While one of the tallest world leaders, the former president of Senegal is celebrated for far more than his height. At seventy-eight years old, Diouf is the current secretary general of the Organisation Internationale de la Francophonie, more commonly known as La Francophonie. Born to a postal worker in Senegal, Diouf studied law before devoting his life to civil service. As a spokesman for French-speaking nations everywhere, Diouf’s life and career has been inspirational on many fronts and his sponsorship of various causes and programs is exemplary. Diouf, in spite of his respected tenure as leader of Francophonie, has indicated he will not run for executive office again. Experts appear to agree that finding a replacement with his talent and repute will be difficult.
Diouf: The Early Years
Born in Louga, Senegal in 1935, Diouf is a devout Muslim. His mother was a Hal Pulaar while his father was a Serere. His birthplace of Louga is located in the northwest of the country not far from the coast and the coastal city of Saint-Louis. He studied as a child and secondary student in Saint-Louis before heading to Dakar, the capital and most populous city in Senegal, to follow a law degree at university. He also spent some time at the Sorbonne in Paris during his course. He graduated in 1959 and then began his career in the civil service and politics.
Politics à la Senegal
During the 1960s, Diouf aligned himself with the Senegalese Progressive Union, the ruling party. The party was led first by Ousmane Tanor Dieng and then the poet Léopold Sédar Senghor, who served as the Senegalese President. The party would eventually call itself the Socialist Party of Senegal. In 1961 Diouf gained a governorship. He served as a territorial governor before catching the notice of Senghor. In 1962 Diouf was asked to serve as Director of the Cabinet of the Ministry of Foreign Affairs. He continued to move up the ranks in the government and next served as Director of the Cabinet of President and then Secretary-General of the Presidency, a role he took on in 1964 and continued until 1968. He then progressed to the role of the Minister of Planning and Industry before becoming Prime Minister in 1970.
As Senghor’s protégé, Diouf was presented the role of prime minister so that he might begin to cement his personal power base. Senghor groomed Diouf in many ways so few were surprised when the president resigned in 1981 and the position taken up by Diouf. Diouf’s early period the presidency was known for its liberalism. He opened channels for more opposition parties to participate in the nation’s political scene. This turned out to be a strategic move. The opposition became increasingly fractured allowing Diouf’s party to secure a strong majority. Diouf served as president until 2000 when he peaceably conceded defeat and turned the presidency over to his long-time opponent Abdoulaye Wade. On a continent where violence accompanies a change in presidency, Diouf’s peaceful transfer of power is viewed as a model for the region and the African continent.
As a leader with immense experience on the political stage, it was a logical transition for Diouf to take the helm of Francophonie, an organization dedicated to promote all French-speaking nations. As both president of Francophonie and former president of Senegal he has also participated in important causes such as promoting AIDS awareness.

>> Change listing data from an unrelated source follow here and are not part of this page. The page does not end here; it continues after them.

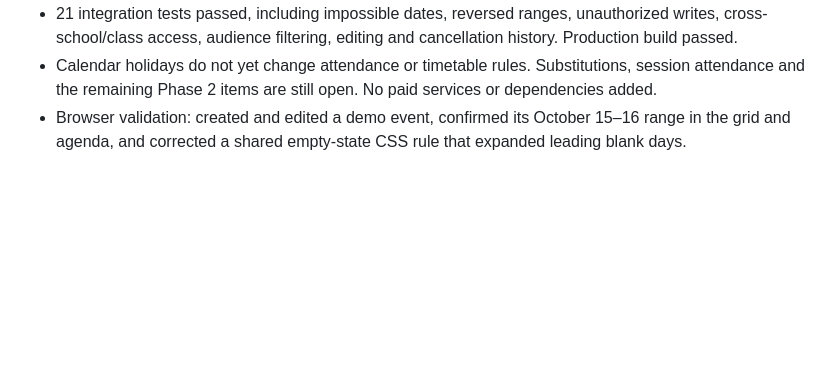
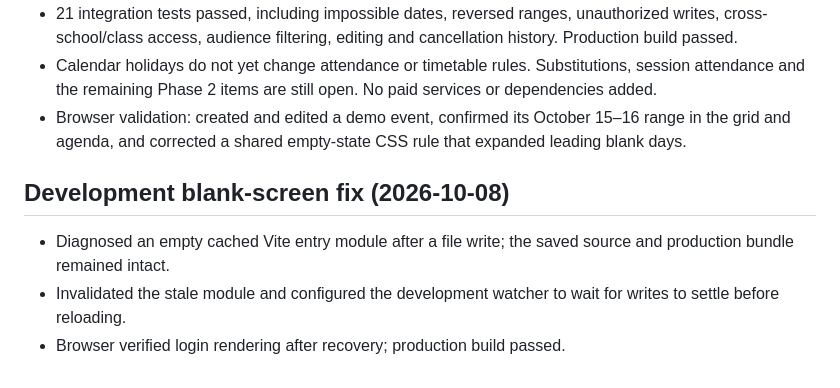
Before and after one commit to jatinsinghrautela/School-Management, a Markdown page: docs/WORKLOG.md, the part around the change. GitHub-like rendering; blank space fills up the shorter version.

Commit message:
Prevent empty development modules during file writes

```diff
--- a/docs/WORKLOG.md
+++ b/docs/WORKLOG.md
@@ -102,3 +102,9 @@
 - 21 integration tests passed, including impossible dates, reversed ranges, unauthorized writes, cross-school/class access, audience filtering, editing and cancellation history. Production build passed.
 - Calendar holidays do not yet change attendance or timetable rules. Substitutions, session attendance and the remaining Phase 2 items are still open. No paid services or dependencies added.
 - Browser validation: created and edited a demo event, confirmed its October 15–16 range in the grid and agenda, and corrected a shared empty-state CSS rule that expanded leading blank days.
+
+## Development blank-screen fix (2026-10-08)
+
+- Diagnosed an empty cached Vite entry module after a file write; the saved source and production bundle remained intact.
+- Invalidated the stale module and configured the development watcher to wait for writes to settle before reloading.
+- Browser verified login rendering after recovery; production build passed.
```
Also changed, not shown: docs/screenshots/restored-dashboard.png (added), 1 other file.
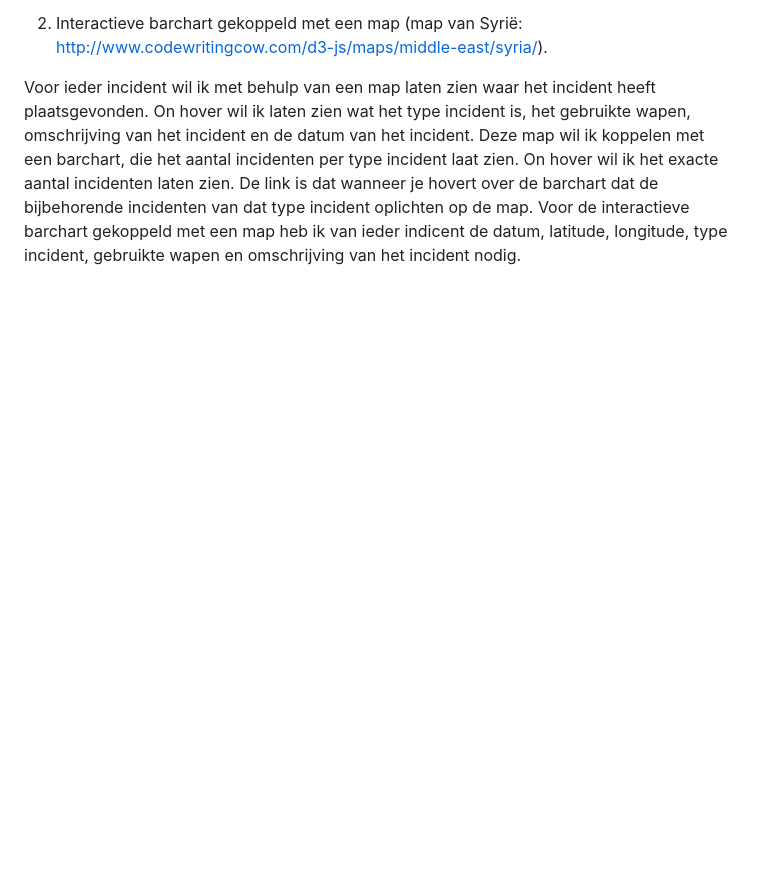
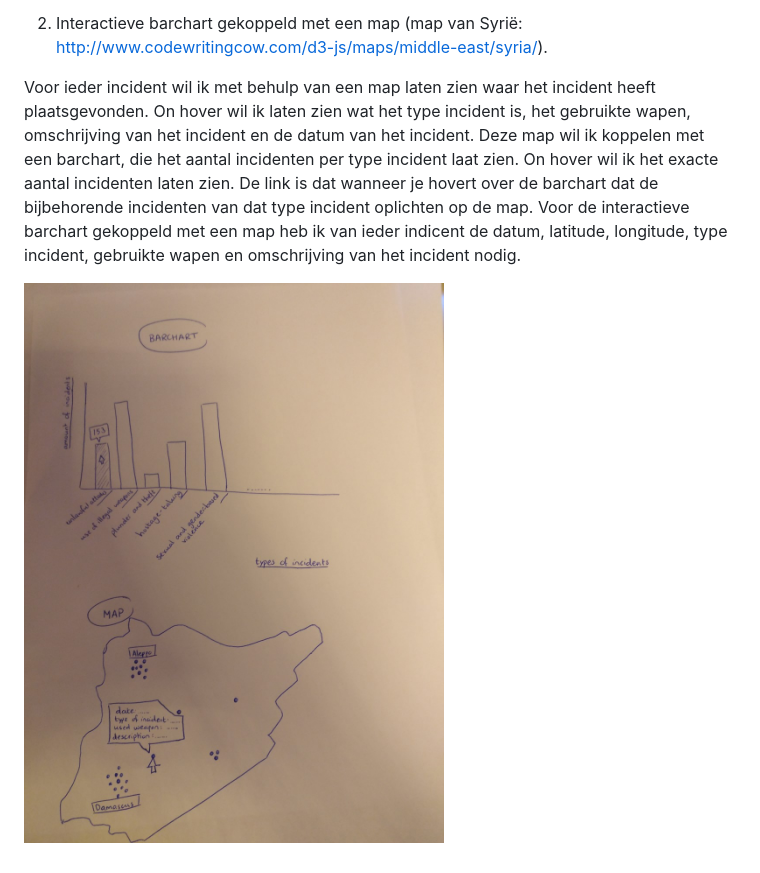
Before and after one commit to MirjaLagerwaard/ProgrammeerprojectData, a Markdown page: README.md, the part around the change. Rendered like a GitHub page; pictures changed too: Images/Schets.jpg (added); blank space fills up the shorter version.

Commit message:
Added image

```diff
--- a/README.md
+++ b/README.md
@@ -24,3 +24,5 @@ is, het gebruikte wapen, omschrijving van het incident en de datum van het incid
 per type incident laat zien. On hover wil ik het exacte aantal incidenten laten zien. De link is dat wanneer je hovert over de barchart dat de bijbehorende
 incidenten van dat type incident oplichten op de map. Voor de interactieve barchart gekoppeld met een map heb ik van ieder indicent de datum, latitude,
 longitude, type incident, gebruikte wapen en omschrijving van het incident nodig.
+
+![Schets van interactieve barchart gekoppeld met een map](/Images/Schets.jpg)
```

As leader of Francophonie, Diouf has worked for peace and political stability amongst French-speaking nations and their neighbours. The organisation has an integral role in promoting networking between member nations. By fostering political stability and cooperation, the organisation can also nurture economic pursuits of member countries including trade agreements.
During his career as both the leader of Senegal and Francophonie, Diouf has gained notoriety for his strides in the field of healthcare for the people of Senegal and French-speaking nations. For instance, under Diouf’s leadership Senegal became the first nation on the continent to meet the World Health Organisation’s goals for childhood immunisations. Diouf’s policies were successful in controlling the spread of AIDS in Senegal even as disease statistics ballooned in other African nations. Through concerted campaigns that promoted safe sex, Senegal was able to contain the AIDS epidemic to a little as two percent. No world leader is without critics, of course, but Diouf is widely revered for his contributions to both his homeland and the Francophonie organisation.
Who will fill Diouf’s Shoes?
At this time the only person to express an interest in serving as leader of Francophonie has been Michaëlle Jean, the former Governor General of Canada, a Haitian-born woman who was forced to flee to Quebec in 1968 to escape the Duvalier regime. She may have a difficult time in in being appointed to the role, however, as it has historically been filled by a former leader of a developing nation. It remains to be seen if Diouf will endorse anyone in particular. Many French and Creole-speaking nations are waiting to see who will have the vision and energy and skills to build on the programmes that Diouf has so successfully implemented for The Francophonie member nations.
The French language has been a key thread that has brought many nations together. Diouf has been integral in weaving this thread. As an important leader of his times and, in so many ways, a model presidential leader of a nation, Diouf has certainly earned his right to retirement. He has much to be proud of.